■ Description of the task
Print out the data that follows exactly, character for character, apart from the pictures.

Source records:
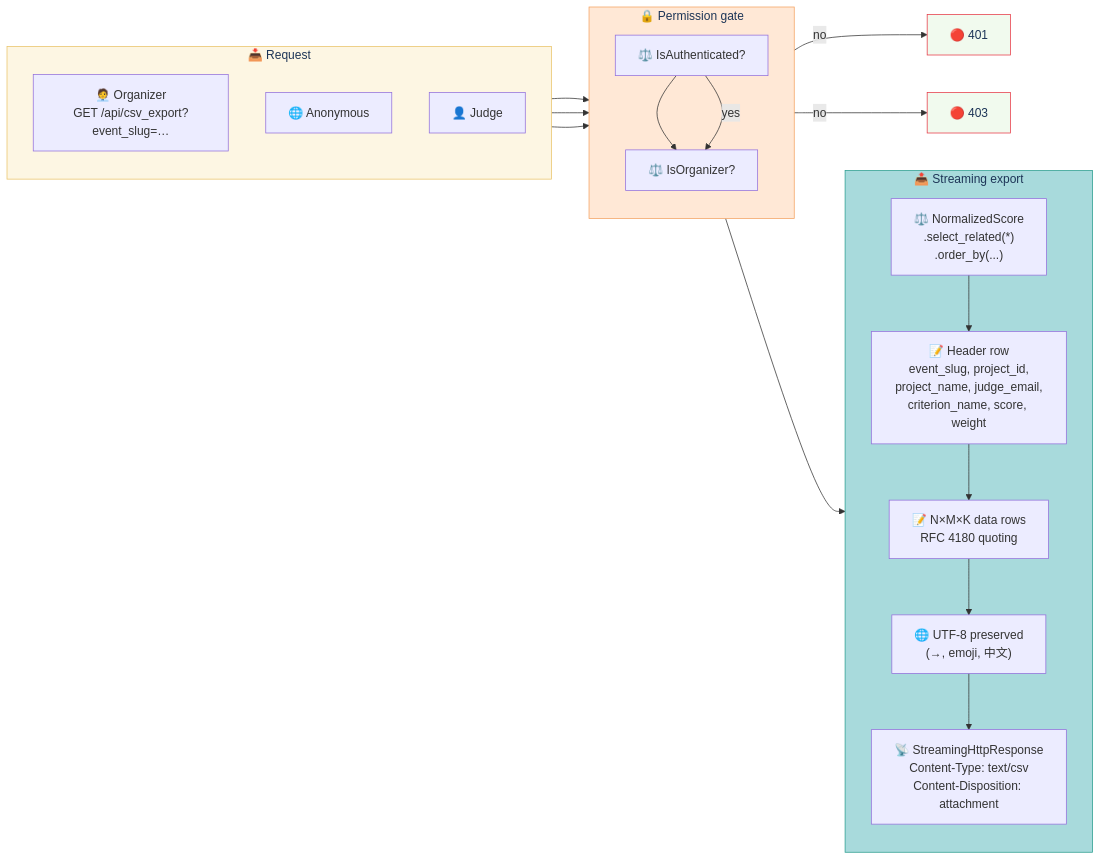
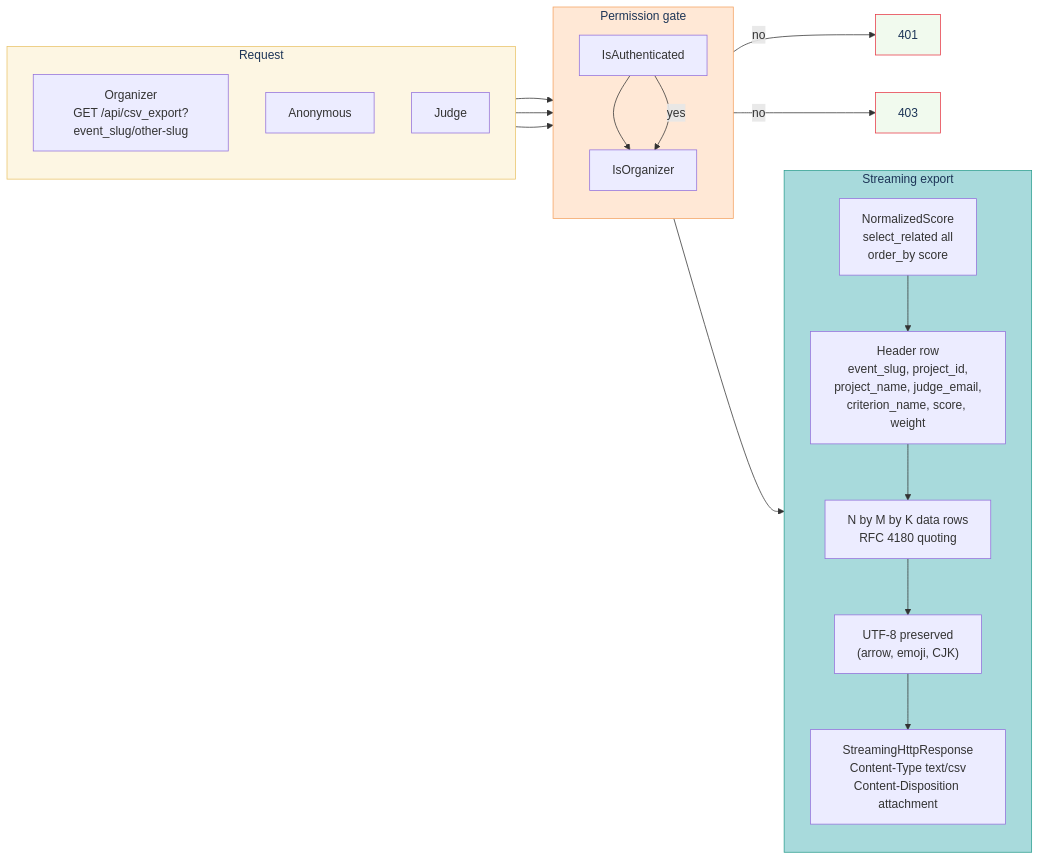
Before and after one commit to choksi2212/dogfood-hackathon: the diagram in docs/TESTING-CSV.md, drawn with Mermaid. The commit also changed 20 other files, not shown here.

First line of the commit message:
Fix mermaid parse errors across 21 docs

````diff
--- a/docs/TESTING-CSV.md
+++ b/docs/TESTING-CSV.md
@@ -14,38 +14,38 @@
 ```mermaid
 flowchart LR
-    subgraph REQ["📥 Request"]
+    subgraph REQ["Request"]
         direction TB
-        ORG["🧑‍💼 Organizer<br/>GET /api/csv_export?event_slug=…"]
-        ANON["🌐 Anonymous"]
-        JUDGE["👤 Judge"]
+        ORG["Organizer<br/>GET /api/csv_export?event_slug/other-slug"]
+        ANON["Anonymous"]
+        JUDGE["Judge"]
     end
 
-    subgraph GATE["🔒 Permission gate"]
+    subgraph GATE["Permission gate"]
         direction TB
-        AUTH["⚖️ IsAuthenticated?"]
-        ORG2["⚖️ IsOrganizer?"]
+        AUTH["IsAuthenticated"]
+        ORG2["IsOrganizer"]
     end
 
-    subgraph STREAM["📤 Streaming export"]
+    subgraph STREAM["Streaming export"]
         direction TB
-        Q["⚖️ NormalizedScore<br/>.select_related(*)<br/>.order_by(...)"]
-        HDR["📝 Header row<br/>event_slug, project_id,<br/>project_name, judge_email,<br/>criterion_name, score, weight"]
-        ROW["📝 N×M×K data rows<br/>RFC 4180 quoting"]
-        UTF["🌐 UTF-8 preserved<br/>(→, emoji, 中文)"]
-        RESP["📡 StreamingHttpResponse<br/>Content-Type: text/csv<br/>Content-Disposition: attachment"]
+        Q["NormalizedScore<br/>select_related all<br/>order_by score"]
+        HDR["Header row<br/>event_slug, project_id,<br/>project_name, judge_email,<br/>criterion_name, score, weight"]
+        ROW["N by M by K data rows<br/>RFC 4180 quoting"]
+        UTF["UTF-8 preserved<br/>(arrow, emoji, CJK)"]
+        RESP["StreamingHttpResponse<br/>Content-Type text/csv<br/>Content-Disposition attachment"]
     end
 
     ORG --> AUTH --> ORG2 --> Q
     Q --> HDR --> ROW --> UTF --> RESP
     ANON --> AUTH
-    AUTH -->|no| R401["🔴 401"]
+    AUTH -->|no| R401["401"]
     JUDGE --> AUTH
     AUTH -->|yes| ORG2
-    ORG2 -->|no| R403["🔴 403"]
+    ORG2 -->|no| R403["403"]
 
     style REQ fill:#FDF6E3,stroke:#E9C46A,color:#1D3557
     style GATE fill:#FFE8D6,stroke:#F4A261,color:#1D3557
     style STREAM fill:#A8DADC,stroke:#2A9D8F,color:#1D3557
     style R401 fill:#F1FAEE,stroke:#E63946,color:#1D3557
     style R403 fill:#F1FAEE,stroke:#E63946,color:#1D3557
 ```
````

■ Result of this exercise
Before and after one commit to choksi2212/dogfood-hackathon: the diagram in docs/TESTING-CSV.md, drawn with Mermaid. The commit also changed 20 other files, not shown here.

First line of the commit message:
Fix mermaid parse errors across 21 docs

````diff
--- a/docs/TESTING-CSV.md
+++ b/docs/TESTING-CSV.md
@@ -14,38 +14,38 @@
 ```mermaid
 flowchart LR
-    subgraph REQ["📥 Request"]
+    subgraph REQ["Request"]
         direction TB
-        ORG["🧑‍💼 Organizer<br/>GET /api/csv_export?event_slug=…"]
-        ANON["🌐 Anonymous"]
-        JUDGE["👤 Judge"]
+        ORG["Organizer<br/>GET /api/csv_export?event_slug/other-slug"]
+        ANON["Anonymous"]
+        JUDGE["Judge"]
     end
 
-    subgraph GATE["🔒 Permission gate"]
+    subgraph GATE["Permission gate"]
         direction TB
-        AUTH["⚖️ IsAuthenticated?"]
-        ORG2["⚖️ IsOrganizer?"]
+        AUTH["IsAuthenticated"]
+        ORG2["IsOrganizer"]
     end
 
-    subgraph STREAM["📤 Streaming export"]
+    subgraph STREAM["Streaming export"]
         direction TB
-        Q["⚖️ NormalizedScore<br/>.select_related(*)<br/>.order_by(...)"]
-        HDR["📝 Header row<br/>event_slug, project_id,<br/>project_name, judge_email,<br/>criterion_name, score, weight"]
-        ROW["📝 N×M×K data rows<br/>RFC 4180 quoting"]
-        UTF["🌐 UTF-8 preserved<br/>(→, emoji, 中文)"]
-        RESP["📡 StreamingHttpResponse<br/>Content-Type: text/csv<br/>Content-Disposition: attachment"]
+        Q["NormalizedScore<br/>select_related all<br/>order_by score"]
+        HDR["Header row<br/>event_slug, project_id,<br/>project_name, judge_email,<br/>criterion_name, score, weight"]
+        ROW["N by M by K data rows<br/>RFC 4180 quoting"]
+        UTF["UTF-8 preserved<br/>(arrow, emoji, CJK)"]
+        RESP["StreamingHttpResponse<br/>Content-Type text/csv<br/>Content-Disposition attachment"]
     end
 
     ORG --> AUTH --> ORG2 --> Q
     Q --> HDR --> ROW --> UTF --> RESP
     ANON --> AUTH
-    AUTH -->|no| R401["🔴 401"]
+    AUTH -->|no| R401["401"]
     JUDGE --> AUTH
     AUTH -->|yes| ORG2
-    ORG2 -->|no| R403["🔴 403"]
+    ORG2 -->|no| R403["403"]
 
     style REQ fill:#FDF6E3,stroke:#E9C46A,color:#1D3557
     style GATE fill:#FFE8D6,stroke:#F4A261,color:#1D3557
     style STREAM fill:#A8DADC,stroke:#2A9D8F,color:#1D3557
     style R401 fill:#F1FAEE,stroke:#E63946,color:#1D3557
     style R403 fill:#F1FAEE,stroke:#E63946,color:#1D3557
 ```
````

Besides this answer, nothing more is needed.